____ Task material

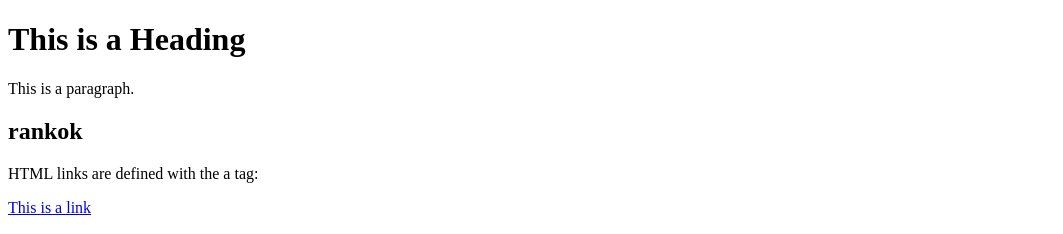
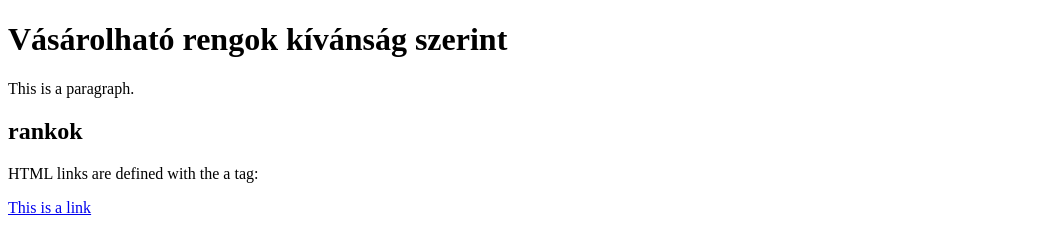
Before and after one commit to pkrisztia123/valorantshop, a plain HTML site: page index.html in a window 1280 px wide. Shown: the top 234 px of the page, without its empty margins (0-1063 px from the left). Drawn offline with Linux system fonts and the light colour scheme.

Commit message:
Update index.html

```diff
--- a/index.html
+++ b/index.html
@@ -1,12 +1,11 @@
 <!DOCTYPE html>
 <html>
 <head>
-<title>valorantshop
- </title>
+<title>valorantshop </title>
 </head>
 <body>
 
-<h1>This is a Heading</h1>
+<h1>Vásárolható rengok kívánság szerint</h1>
 <p>This is a paragraph.</p>
 
 </body>
```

________

What the task asks:
Copy all lines above containing the string "html".

Worked solution:
Before and after one commit to pkrisztia123/valorantshop, a plain HTML site: page index.html in a window 1280 px wide. Shown: the top 234 px of the page, without its empty margins (0-1063 px from the left). Drawn offline with Linux system fonts and the light colour scheme.
Update index.html
--- a/index.html
+++ b/index.html
 <!DOCTYPE html>
 <html>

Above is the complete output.